___ Information ___

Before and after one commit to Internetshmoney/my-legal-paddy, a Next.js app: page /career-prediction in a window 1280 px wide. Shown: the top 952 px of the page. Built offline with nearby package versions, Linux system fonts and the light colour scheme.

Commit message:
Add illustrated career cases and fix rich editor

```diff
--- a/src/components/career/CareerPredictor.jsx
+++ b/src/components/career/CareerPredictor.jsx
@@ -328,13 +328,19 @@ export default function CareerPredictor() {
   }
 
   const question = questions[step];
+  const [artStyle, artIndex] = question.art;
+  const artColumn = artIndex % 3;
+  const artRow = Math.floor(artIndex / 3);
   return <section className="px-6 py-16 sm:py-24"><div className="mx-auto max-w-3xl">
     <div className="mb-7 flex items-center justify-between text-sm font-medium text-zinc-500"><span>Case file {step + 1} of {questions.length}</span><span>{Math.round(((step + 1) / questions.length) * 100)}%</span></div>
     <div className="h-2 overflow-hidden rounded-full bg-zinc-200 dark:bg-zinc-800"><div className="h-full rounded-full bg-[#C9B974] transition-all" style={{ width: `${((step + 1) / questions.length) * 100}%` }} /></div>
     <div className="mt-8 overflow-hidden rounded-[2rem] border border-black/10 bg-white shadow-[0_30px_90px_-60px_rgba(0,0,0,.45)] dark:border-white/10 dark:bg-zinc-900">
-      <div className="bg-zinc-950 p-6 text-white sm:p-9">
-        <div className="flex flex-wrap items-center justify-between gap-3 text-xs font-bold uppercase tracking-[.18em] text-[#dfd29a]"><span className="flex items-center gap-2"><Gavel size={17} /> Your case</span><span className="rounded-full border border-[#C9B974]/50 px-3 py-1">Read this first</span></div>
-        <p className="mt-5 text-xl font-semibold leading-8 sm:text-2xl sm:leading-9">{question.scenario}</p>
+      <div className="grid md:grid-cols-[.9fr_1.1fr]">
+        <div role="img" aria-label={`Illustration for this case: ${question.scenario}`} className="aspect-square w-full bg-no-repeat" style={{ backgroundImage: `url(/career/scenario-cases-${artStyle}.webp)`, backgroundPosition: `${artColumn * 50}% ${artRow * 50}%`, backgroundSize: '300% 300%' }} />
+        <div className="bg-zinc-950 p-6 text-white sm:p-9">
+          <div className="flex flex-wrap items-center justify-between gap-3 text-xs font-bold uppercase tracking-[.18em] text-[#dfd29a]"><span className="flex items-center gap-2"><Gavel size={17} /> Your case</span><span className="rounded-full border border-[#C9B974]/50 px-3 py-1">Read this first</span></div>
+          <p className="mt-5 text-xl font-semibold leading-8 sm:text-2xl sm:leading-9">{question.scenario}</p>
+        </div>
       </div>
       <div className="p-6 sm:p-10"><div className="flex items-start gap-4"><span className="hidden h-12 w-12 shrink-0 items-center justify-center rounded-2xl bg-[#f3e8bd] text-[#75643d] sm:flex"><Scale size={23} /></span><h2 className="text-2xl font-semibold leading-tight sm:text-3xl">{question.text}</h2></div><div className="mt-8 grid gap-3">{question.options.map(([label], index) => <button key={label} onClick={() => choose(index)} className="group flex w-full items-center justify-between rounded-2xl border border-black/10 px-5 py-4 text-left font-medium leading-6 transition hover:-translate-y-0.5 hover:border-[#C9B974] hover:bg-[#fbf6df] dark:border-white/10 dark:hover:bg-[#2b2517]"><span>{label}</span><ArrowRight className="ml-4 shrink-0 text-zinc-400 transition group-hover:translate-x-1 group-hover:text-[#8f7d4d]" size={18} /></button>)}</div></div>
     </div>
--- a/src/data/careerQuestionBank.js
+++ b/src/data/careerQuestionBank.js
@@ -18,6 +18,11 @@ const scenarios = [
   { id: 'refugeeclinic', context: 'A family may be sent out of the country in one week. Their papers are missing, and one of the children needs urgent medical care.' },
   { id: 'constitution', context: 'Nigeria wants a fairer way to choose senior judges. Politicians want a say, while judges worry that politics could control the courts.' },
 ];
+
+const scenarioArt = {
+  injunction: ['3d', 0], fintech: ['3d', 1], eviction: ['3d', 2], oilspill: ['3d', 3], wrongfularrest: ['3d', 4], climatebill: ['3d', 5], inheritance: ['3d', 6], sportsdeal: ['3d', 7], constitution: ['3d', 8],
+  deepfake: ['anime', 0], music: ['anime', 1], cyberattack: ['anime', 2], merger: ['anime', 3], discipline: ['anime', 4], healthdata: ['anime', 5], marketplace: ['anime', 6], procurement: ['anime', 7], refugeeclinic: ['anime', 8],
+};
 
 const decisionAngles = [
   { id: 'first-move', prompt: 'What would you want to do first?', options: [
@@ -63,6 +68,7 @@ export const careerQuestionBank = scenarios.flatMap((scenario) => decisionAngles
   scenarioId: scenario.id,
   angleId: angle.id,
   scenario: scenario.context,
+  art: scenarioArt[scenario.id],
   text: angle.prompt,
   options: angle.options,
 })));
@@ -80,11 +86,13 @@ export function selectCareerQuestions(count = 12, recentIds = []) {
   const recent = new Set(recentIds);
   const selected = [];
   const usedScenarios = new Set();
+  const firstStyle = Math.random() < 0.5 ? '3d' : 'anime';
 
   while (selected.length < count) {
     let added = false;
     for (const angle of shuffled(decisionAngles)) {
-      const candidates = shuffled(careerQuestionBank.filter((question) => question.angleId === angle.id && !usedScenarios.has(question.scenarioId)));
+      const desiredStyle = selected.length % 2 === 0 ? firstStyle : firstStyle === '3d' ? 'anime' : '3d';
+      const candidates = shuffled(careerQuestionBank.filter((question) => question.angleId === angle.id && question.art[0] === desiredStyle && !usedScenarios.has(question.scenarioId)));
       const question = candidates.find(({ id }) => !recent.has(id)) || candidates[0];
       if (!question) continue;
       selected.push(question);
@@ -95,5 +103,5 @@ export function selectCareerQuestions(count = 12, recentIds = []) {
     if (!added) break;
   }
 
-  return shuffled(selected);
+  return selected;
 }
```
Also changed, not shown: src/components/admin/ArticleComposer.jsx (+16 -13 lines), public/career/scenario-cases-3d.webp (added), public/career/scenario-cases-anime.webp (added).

___

Repeat the entries exactly, leaving nothing out.

Before and after one commit to Internetshmoney/my-legal-paddy, a Next.js app: page /career-prediction in a window 1280 px wide. Shown: the top 952 px of the page. Built offline with nearby package versions, Linux system fonts and the light colour scheme.

Commit message:
Add illustrated career cases and fix rich editor

```diff
--- a/src/components/career/CareerPredictor.jsx
+++ b/src/components/career/CareerPredictor.jsx
@@ -328,13 +328,19 @@ export default function CareerPredictor() {
   }
 
   const question = questions[step];
+  const [artStyle, artIndex] = question.art;
+  const artColumn = artIndex % 3;
+  const artRow = Math.floor(artIndex / 3);
   return <section className="px-6 py-16 sm:py-24"><div className="mx-auto max-w-3xl">
     <div className="mb-7 flex items-center justify-between text-sm font-medium text-zinc-500"><span>Case file {step + 1} of {questions.length}</span><span>{Math.round(((step + 1) / questions.length) * 100)}%</span></div>
     <div className="h-2 overflow-hidden rounded-full bg-zinc-200 dark:bg-zinc-800"><div className="h-full rounded-full bg-[#C9B974] transition-all" style={{ width: `${((step + 1) / questions.length) * 100}%` }} /></div>
     <div className="mt-8 overflow-hidden rounded-[2rem] border border-black/10 bg-white shadow-[0_30px_90px_-60px_rgba(0,0,0,.45)] dark:border-white/10 dark:bg-zinc-900">
-      <div className="bg-zinc-950 p-6 text-white sm:p-9">
-        <div className="flex flex-wrap items-center justify-between gap-3 text-xs font-bold uppercase tracking-[.18em] text-[#dfd29a]"><span className="flex items-center gap-2"><Gavel size={17} /> Your case</span><span className="rounded-full border border-[#C9B974]/50 px-3 py-1">Read this first</span></div>
-        <p className="mt-5 text-xl font-semibold leading-8 sm:text-2xl sm:leading-9">{question.scenario}</p>
+      <div className="grid md:grid-cols-[.9fr_1.1fr]">
+        <div role="img" aria-label={`Illustration for this case: ${question.scenario}`} className="aspect-square w-full bg-no-repeat" style={{ backgroundImage: `url(/career/scenario-cases-${artStyle}.webp)`, backgroundPosition: `${artColumn * 50}% ${artRow * 50}%`, backgroundSize: '300% 300%' }} />
+        <div className="bg-zinc-950 p-6 text-white sm:p-9">
+          <div className="flex flex-wrap items-center justify-between gap-3 text-xs font-bold uppercase tracking-[.18em] text-[#dfd29a]"><span className="flex items-center gap-2"><Gavel size={17} /> Your case</span><span className="rounded-full border border-[#C9B974]/50 px-3 py-1">Read this first</span></div>
+          <p className="mt-5 text-xl font-semibold leading-8 sm:text-2xl sm:leading-9">{question.scenario}</p>
+        </div>
       </div>
       <div className="p-6 sm:p-10"><div className="flex items-start gap-4"><span className="hidden h-12 w-12 shrink-0 items-center justify-center rounded-2xl bg-[#f3e8bd] text-[#75643d] sm:flex"><Scale size={23} /></span><h2 className="text-2xl font-semibold leading-tight sm:text-3xl">{question.text}</h2></div><div className="mt-8 grid gap-3">{question.options.map(([label], index) => <button key={label} onClick={() => choose(index)} className="group flex w-full items-center justify-between rounded-2xl border border-black/10 px-5 py-4 text-left font-medium leading-6 transition hover:-translate-y-0.5 hover:border-[#C9B974] hover:bg-[#fbf6df] dark:border-white/10 dark:hover:bg-[#2b2517]"><span>{label}</span><ArrowRight className="ml-4 shrink-0 text-zinc-400 transition group-hover:translate-x-1 group-hover:text-[#8f7d4d]" size={18} /></button>)}</div></div>
     </div>
--- a/src/data/careerQuestionBank.js
+++ b/src/data/careerQuestionBank.js
@@ -18,6 +18,11 @@ const scenarios = [
   { id: 'refugeeclinic', context: 'A family may be sent out of the country in one week. Their papers are missing, and one of the children needs urgent medical care.' },
   { id: 'constitution', context: 'Nigeria wants a fairer way to choose senior judges. Politicians want a say, while judges worry that politics could control the courts.' },
 ];
+
+const scenarioArt = {
+  injunction: ['3d', 0], fintech: ['3d', 1], eviction: ['3d', 2], oilspill: ['3d', 3], wrongfularrest: ['3d', 4], climatebill: ['3d', 5], inheritance: ['3d', 6], sportsdeal: ['3d', 7], constitution: ['3d', 8],
+  deepfake: ['anime', 0], music: ['anime', 1], cyberattack: ['anime', 2], merger: ['anime', 3], discipline: ['anime', 4], healthdata: ['anime', 5], marketplace: ['anime', 6], procurement: ['anime', 7], refugeeclinic: ['anime', 8],
+};
 
 const decisionAngles = [
   { id: 'first-move', prompt: 'What would you want to do first?', options: [
@@ -63,6 +68,7 @@ export const careerQuestionBank = scenarios.flatMap((scenario) => decisionAngles
   scenarioId: scenario.id,
   angleId: angle.id,
   scenario: scenario.context,
+  art: scenarioArt[scenario.id],
   text: angle.prompt,
   options: angle.options,
 })));
@@ -80,11 +86,13 @@ export function selectCareerQuestions(count = 12, recentIds = []) {
   const recent = new Set(recentIds);
   const selected = [];
   const usedScenarios = new Set();
+  const firstStyle = Math.random() < 0.5 ? '3d' : 'anime';
 
   while (selected.length < count) {
     let added = false;
     for (const angle of shuffled(decisionAngles)) {
-      const candidates = shuffled(careerQuestionBank.filter((question) => question.angleId === angle.id && !usedScenarios.has(question.scenarioId)));
+      const desiredStyle = selected.length % 2 === 0 ? firstStyle : firstStyle === '3d' ? 'anime' : '3d';
+      const candidates = shuffled(careerQuestionBank.filter((question) => question.angleId === angle.id && question.art[0] === desiredStyle && !usedScenarios.has(question.scenarioId)));
       const question = candidates.find(({ id }) => !recent.has(id)) || candidates[0];
       if (!question) continue;
       selected.push(question);
@@ -95,5 +103,5 @@ export function selectCareerQuestions(count = 12, recentIds = []) {
     if (!added) break;
   }
 
-  return shuffled(selected);
+  return selected;
 }
```
Also changed, not shown: src/components/admin/ArticleComposer.jsx (+16 -13 lines), public/career/scenario-cases-3d.webp (added), public/career/scenario-cases-anime.webp (added).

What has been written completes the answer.